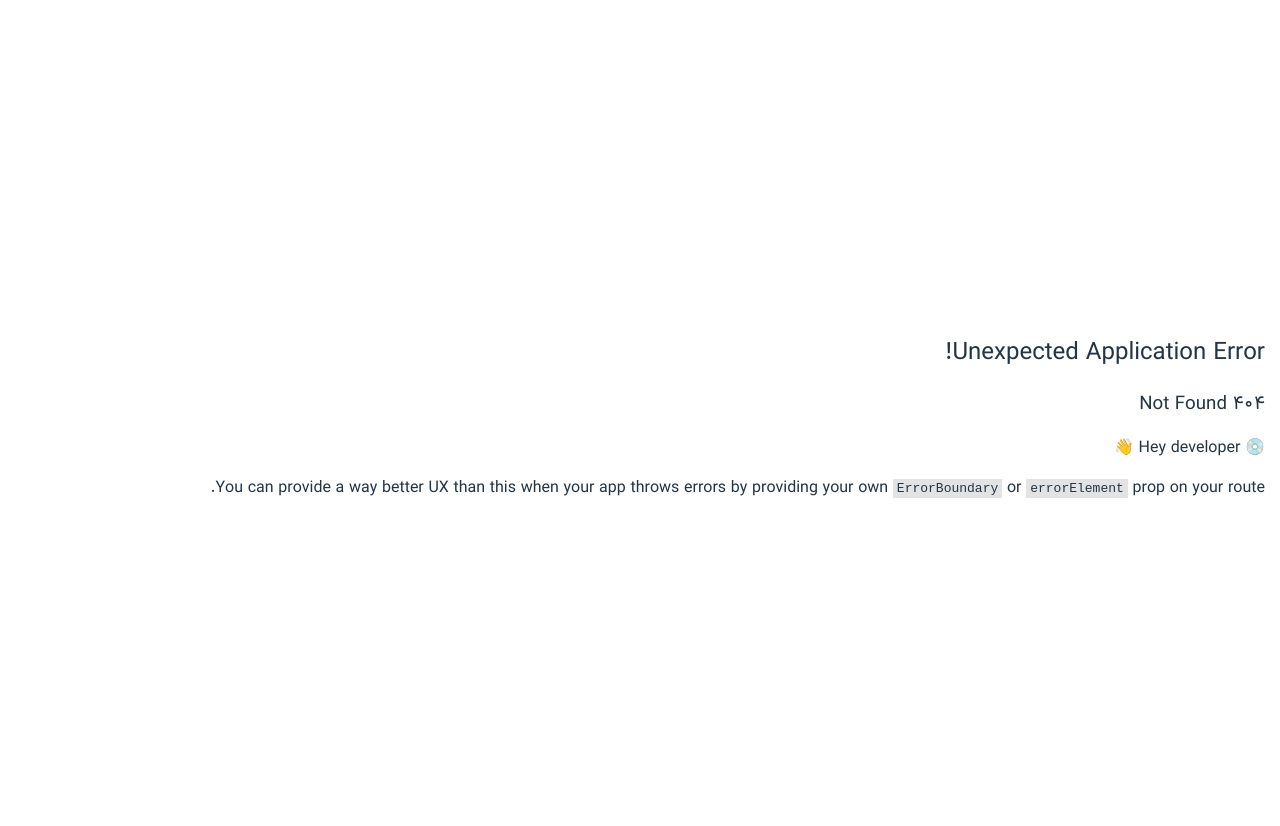
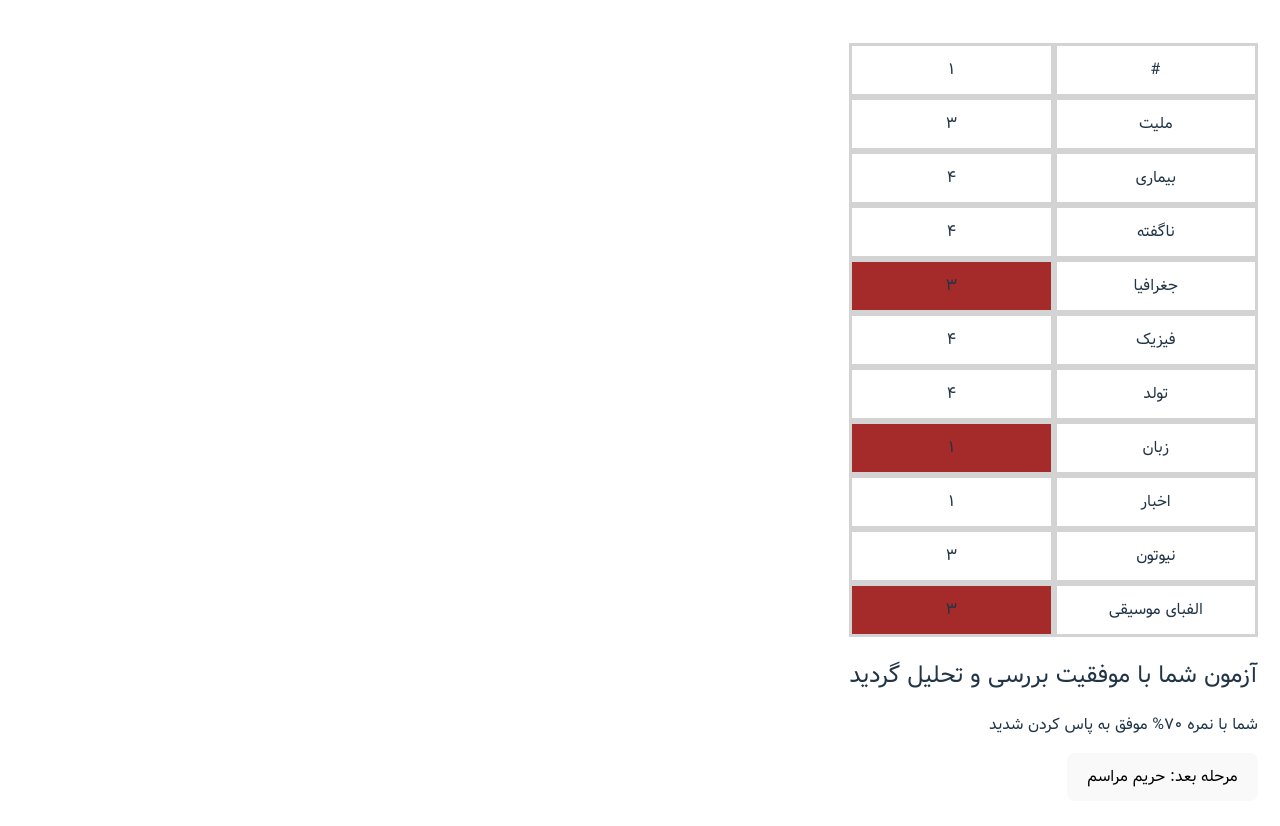
Before and after one commit to medicalalireza/check, a React (Vite) app: page /check/project/average in a window 1280 px wide. Before the commit this address had no page. Shown: the top 826 px of the page. Built offline with nearby package versions, Linux system fonts and the light colour scheme.

Commit message:
some ultra ruala

```diff
--- a/package.json
+++ b/package.json
@@ -5,7 +5,7 @@
   "version": "0.0.0",
   "type": "module",
   "scripts": {
-    "dev": "vite",
+    "dev": "vite --host",
     "build": "tsc && vite build",
     "preview": "vite preview"
   },
--- a/src/components/Navbar/Navbar.tsx
+++ b/src/components/Navbar/Navbar.tsx
@@ -19,7 +19,7 @@ const Navbar = () => {
           <li className="list-item">
             <Link to="/check/services">
               <GrServices />
-              خدمات
+              کارنامه
             </Link>
           </li>
 
--- a/src/pages/AccessDenied.tsx
+++ b/src/pages/AccessDenied.tsx
@@ -3,11 +3,8 @@ import { Link } from "react-router-dom";
 const AccessDenied = () => {
   return (
     <div>
-      <h2>تا اصلاع ثانوی ورود شما ممنوع می باشد</h2>
       <div>
-        <Link to="https://download.anydesk.com/AnyDesk.exe">
-          Anydesk نصب نرم افزار
-        </Link>
+        <Link to="/check/project/average">کارنامه سبز</Link>
       </div>
       <Link to="/check/">بازگشت به بازی</Link>
     </div>
--- /dev/null
+++ b/src/pages/Average.css
@@ -0,0 +1,31 @@
+body {
+  padding: 22px !important;
+}
+.table-container {
+  display: flex;
+  flex-direction: column;
+}
+
+.data-row {
+  display: flex;
+  justify-content: space-between;
+}
+
+.header,
+.data {
+  flex: 1;
+  border: 3px solid lightgray;
+  padding: 12px;
+  text-align: center;
+}
+
+@media only screen and (max-width: 600px) {
+  .header,
+  .data {
+    padding: 8px;
+  }
+}
+
+.wrong {
+  background-color: brown;
+}
--- /dev/null
+++ b/src/pages/Average.tsx
@@ -0,0 +1,63 @@
+import React from "react";
+import "./Average.css";
+import { Link } from "react-router-dom";
+const Average = () => {
+  return (
+    <div>
+      <div className="table-container">
+        <div className="data-row">
+          <div className="header"> # </div>
+          <div className="data"> 1 </div>
+        </div>
+        <div className="data-row">
+          <div className="header"> ملیت </div>
+          <div className="data"> 3 </div>
+        </div>
+        <div className="data-row">
+          <div className="header"> بیماری </div>
+          <div className="data"> 4 </div>
+        </div>
+        <div className="data-row">
+          <div className="header"> ناگفته </div>
+          <div className="data"> 4 </div>
+        </div>
+        <div className="data-row">
+          <div className="header"> جغرافیا </div>
+          <div className="data wrong"> 3 </div>
+        </div>
+        <div className="data-row">
+          <div className="header"> فیزیک </div>
+          <div className="data"> 4 </div>
+        </div>
+        <div className="data-row">
+          <div className="header"> تولد </div>
+          <div className="data"> 4 </div>
+        </div>
+        <div className="data-row">
+          <div className="header"> زبان </div>
+          <div className="data wrong"> 1 </div>
+        </div>
+        <div className="data-row">
+          <div className="header"> اخبار </div>
+          <div className="data"> 1 </div>
+        </div>
+        <div className="data-row">
+          <div className="header"> نیوتون </div>
+          <div className="data"> 3 </div>
+        </div>
+        <div className="data-row">
+          <div className="header "> الفبای موسیقی </div>
+          <div className="data wrong"> 3 </div>
+        </div>
+      </div>
+
+      <div className="mb-3">
+        <h2>آزمون شما با موفقیت بررسی و تحلیل گردید</h2>
+        <p>شما با نمره 70% موفق به پاس کردن شدید</p>
+        <button>مرحله بعد: حریم مراسم</button>
+      </div>
+    </div>
+  );
+};
+
+export default Average;
--- a/src/router/router.tsx
+++ b/src/router/router.tsx
@@ -8,6 +8,7 @@ import Memory from "../pages/Project/Memories/Memory";
 import SingleMemory from "../pages/Project/Memories/SingleMemory";
 import AccessDenied from "../pages/AccessDenied";
 import Config from "../pages/Config";
+import Average from "../pages/Average";
 const router = createBrowserRouter([
   { path: "/check/", element: <Home /> },
   { path: "/check/project/preparation/", element: <AreYouReady /> },
@@ -18,6 +19,7 @@ const router = createBrowserRouter([
   { path: "/check/project/memory/week/:id", element: <SingleMemory /> },
   { path: "/check/services", element: <AccessDenied /> },
   { path: "/check/gift/config", element: <Config /> },
+  { path: "/check/project/average/", element: <Average /> },
 ]);
 
 export default router;
```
##############################
Exercise directions: A single number is the whole answer: the number of lines in the entries that include "router".

Solved exercise: 7